▸ PROBLEM STATEMENT
Could you please write out each line of the records exactly, minus the pictures?

▸ SOURCE MATERIAL
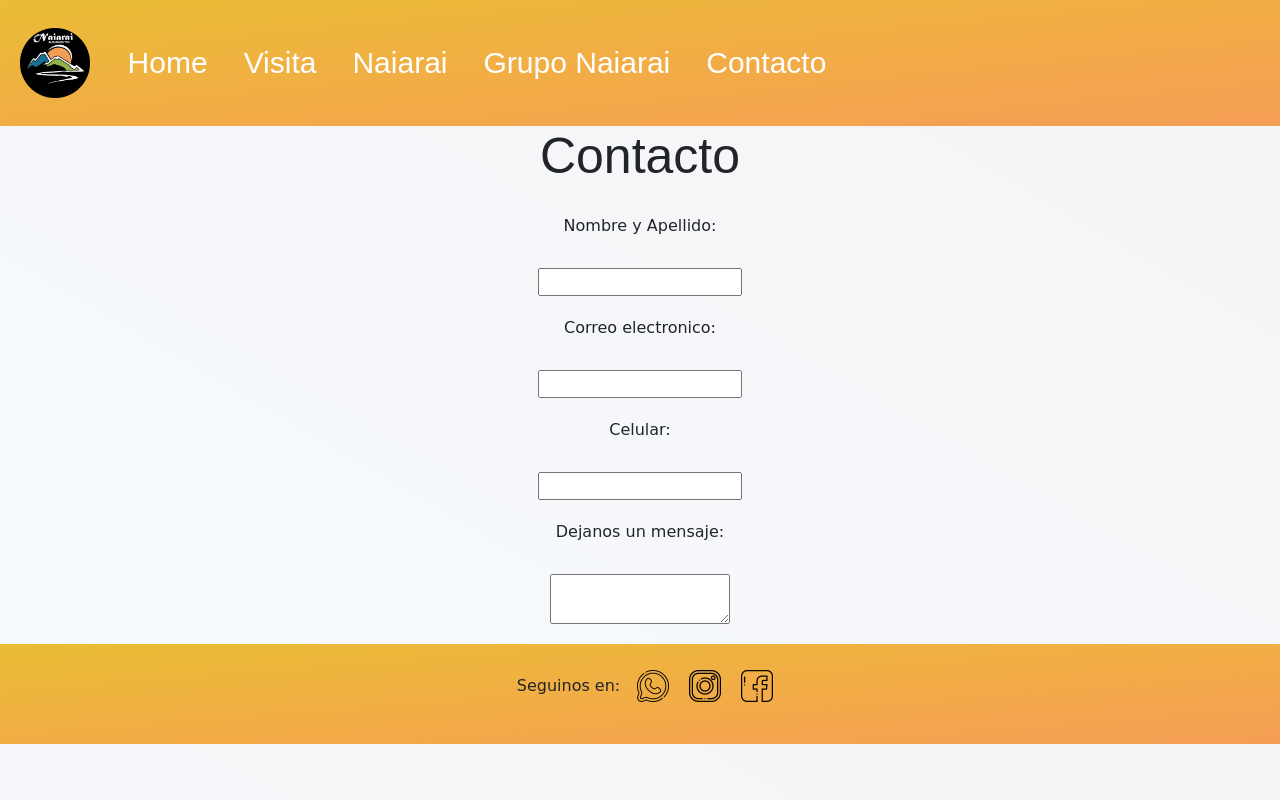
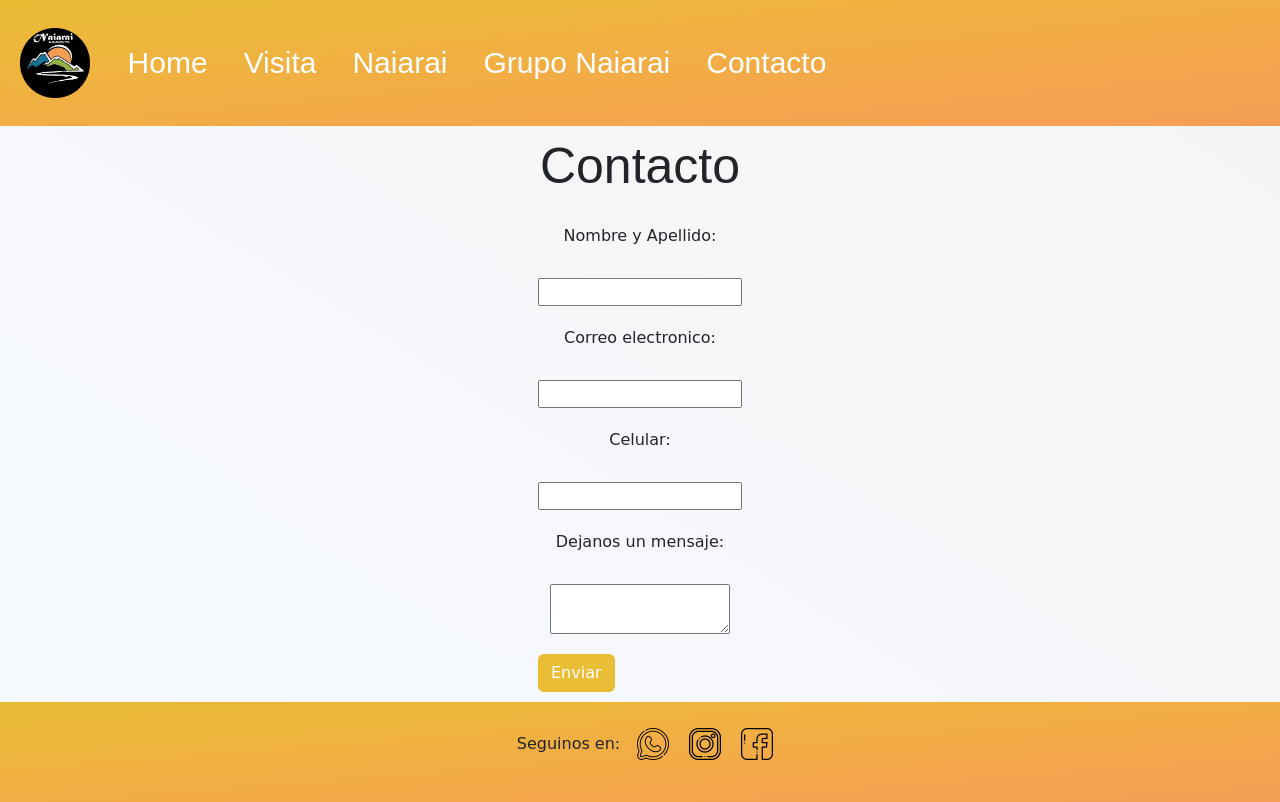
Before and after one commit to lucasprogrammer714/PF-naiarai_web, a plain HTML site: page html/contacto.html in a window 1280 px wide. Drawn offline with nearby package versions, Linux system fonts and the light colour scheme; a web font is replaced by a local one.

Commit message:
se agrega un div wrapper en contacto.html para posicion correcta de footer

```diff
--- a/css/style.css
+++ b/css/style.css
@@ -69,6 +69,7 @@ h1{
     font-style: normal;
     font-size: 50px;
     display: inline-block;
+    margin-top: 10px;
 }
 
 
@@ -209,7 +210,18 @@ h1{
 }
 
 
+.button-style{
+    margin-bottom: 10px;
+    background-color: #e9bd35;
+    color: white;
 
+}
+
+:hover.button-style{
+    background-color: #f2ad45;
+    color: white;
+
+}
 
 /*----------------------------------------------*/
 
@@ -219,8 +231,17 @@ footer{
     width: 100%;
     text-align: center;
     padding: 10px 0;
-    bottom: 0;
-    z-index: 1000;
+    margin: 0;
+}
+
+.wrapper {
+    display: flex;
+    flex-direction: column;
+    min-height: 100vh;
+}
+
+main {
+    flex: 1;
 }
 
 footer ul {
@@ -231,6 +252,7 @@ footer ul {
 .footer-content{
     display: flex;
     justify-content: center;
+
     ul {
         display: flex;
         padding-left: 7px;
@@ -254,6 +276,7 @@ footer ul {
     display: flex;
     align-items: center;
 }
+
 
 /*--------------------------------------*/
 
--- a/html/contacto.html
+++ b/html/contacto.html
@@ -21,10 +21,12 @@
 </head>
 
 <body>
+    <div class="wrapper">
         <header>
             <nav class="navbar navbar-expand-lg nav-container">
                 <img class="naiarai-logo" src="../img/naiarai-logo-modified.png" alt="naiarai-logo">
-            <button class="navbar-toggler" type="button" data-bs-toggle="collapse" data-bs-target="#navbarNav" aria-controls="navbarNav" aria-expanded="false" aria-label="Toggle navigation">
+                <button class="navbar-toggler" type="button" data-bs-toggle="collapse" data-bs-target="#navbarNav"
+                    aria-controls="navbarNav" aria-expanded="false" aria-label="Toggle navigation">
                     <span class="navbar-toggler-icon"></span>
                 </button>
                 <div class="collapse navbar-collapse" id="navbarNav">
@@ -58,11 +60,11 @@
                         <label for="">Dejanos un mensaje: </label>
                         <textarea name="" id=""></textarea>
                     </div>
+                    <div>
+                        <button type="submit" class="btn button-style">Enviar</button>
+                    </div>
                 </form>
             </div>
-
-
-
         </main>
         <footer>
             <div class="footer-content">
@@ -86,7 +88,11 @@
                 </div>
             </div>
         </footer>
-    <script src="https://cdn.jsdelivr.net/npm/bootstrap@5.3.3/dist/js/bootstrap.bundle.min.js" integrity="sha384-YvpcrYf0tY3lHB60NNkmXc5s9fDVZLESaAA55NDzOxhy9GkcIdslK1eN7N6jIeHz" crossorigin="anonymous"></script>
+    </div>
+
+    <script src="https://cdn.jsdelivr.net/npm/bootstrap@5.3.3/dist/js/bootstrap.bundle.min.js"
+        integrity="sha384-YvpcrYf0tY3lHB60NNkmXc5s9fDVZLESaAA55NDzOxhy9GkcIdslK1eN7N6jIeHz"
+        crossorigin="anonymous"></script>
 
 </body>
 
```
Lines whose indentation alone changed are shown as unchanged.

▸ RESULT OF THIS EXERCISE
Before and after one commit to lucasprogrammer714/PF-naiarai_web, a plain HTML site: page html/contacto.html in a window 1280 px wide. Drawn offline with nearby package versions, Linux system fonts and the light colour scheme; a web font is replaced by a local one.

Commit message:
se agrega un div wrapper en contacto.html para posicion correcta de footer

```diff
--- a/css/style.css
+++ b/css/style.css
@@ -69,6 +69,7 @@ h1{
     font-style: normal;
     font-size: 50px;
     display: inline-block;
+    margin-top: 10px;
 }
 
 
@@ -209,7 +210,18 @@ h1{
 }
 
 
+.button-style{
+    margin-bottom: 10px;
+    background-color: #e9bd35;
+    color: white;
 
+}
+
+:hover.button-style{
+    background-color: #f2ad45;
+    color: white;
+
+}
 
 /*----------------------------------------------*/
 
@@ -219,8 +231,17 @@ footer{
     width: 100%;
     text-align: center;
     padding: 10px 0;
-    bottom: 0;
-    z-index: 1000;
+    margin: 0;
+}
+
+.wrapper {
+    display: flex;
+    flex-direction: column;
+    min-height: 100vh;
+}
+
+main {
+    flex: 1;
 }
 
 footer ul {
@@ -231,6 +252,7 @@ footer ul {
 .footer-content{
     display: flex;
     justify-content: center;
+
     ul {
         display: flex;
         padding-left: 7px;
@@ -254,6 +276,7 @@ footer ul {
     display: flex;
     align-items: center;
 }
+
 
 /*--------------------------------------*/
 
--- a/html/contacto.html
+++ b/html/contacto.html
@@ -21,10 +21,12 @@
 </head>
 
 <body>
+    <div class="wrapper">
         <header>
             <nav class="navbar navbar-expand-lg nav-container">
                 <img class="naiarai-logo" src="../img/naiarai-logo-modified.png" alt="naiarai-logo">
-            <button class="navbar-toggler" type="button" data-bs-toggle="collapse" data-bs-target="#navbarNav" aria-controls="navbarNav" aria-expanded="false" aria-label="Toggle navigation">
+                <button class="navbar-toggler" type="button" data-bs-toggle="collapse" data-bs-target="#navbarNav"
+                    aria-controls="navbarNav" aria-expanded="false" aria-label="Toggle navigation">
                     <span class="navbar-toggler-icon"></span>
                 </button>
                 <div class="collapse navbar-collapse" id="navbarNav">
@@ -58,11 +60,11 @@
                         <label for="">Dejanos un mensaje: </label>
                         <textarea name="" id=""></textarea>
                     </div>
+                    <div>
+                        <button type="submit" class="btn button-style">Enviar</button>
+                    </div>
                 </form>
             </div>
-
-
-
         </main>
         <footer>
             <div class="footer-content">
@@ -86,7 +88,11 @@
                 </div>
             </div>
         </footer>
-    <script src="https://cdn.jsdelivr.net/npm/bootstrap@5.3.3/dist/js/bootstrap.bundle.min.js" integrity="sha384-YvpcrYf0tY3lHB60NNkmXc5s9fDVZLESaAA55NDzOxhy9GkcIdslK1eN7N6jIeHz" crossorigin="anonymous"></script>
+    </div>
+
+    <script src="https://cdn.jsdelivr.net/npm/bootstrap@5.3.3/dist/js/bootstrap.bundle.min.js"
+        integrity="sha384-YvpcrYf0tY3lHB60NNkmXc5s9fDVZLESaAA55NDzOxhy9GkcIdslK1eN7N6jIeHz"
+        crossorigin="anonymous"></script>
 
 </body>
 
```
Lines whose indentation alone changed are shown as unchanged.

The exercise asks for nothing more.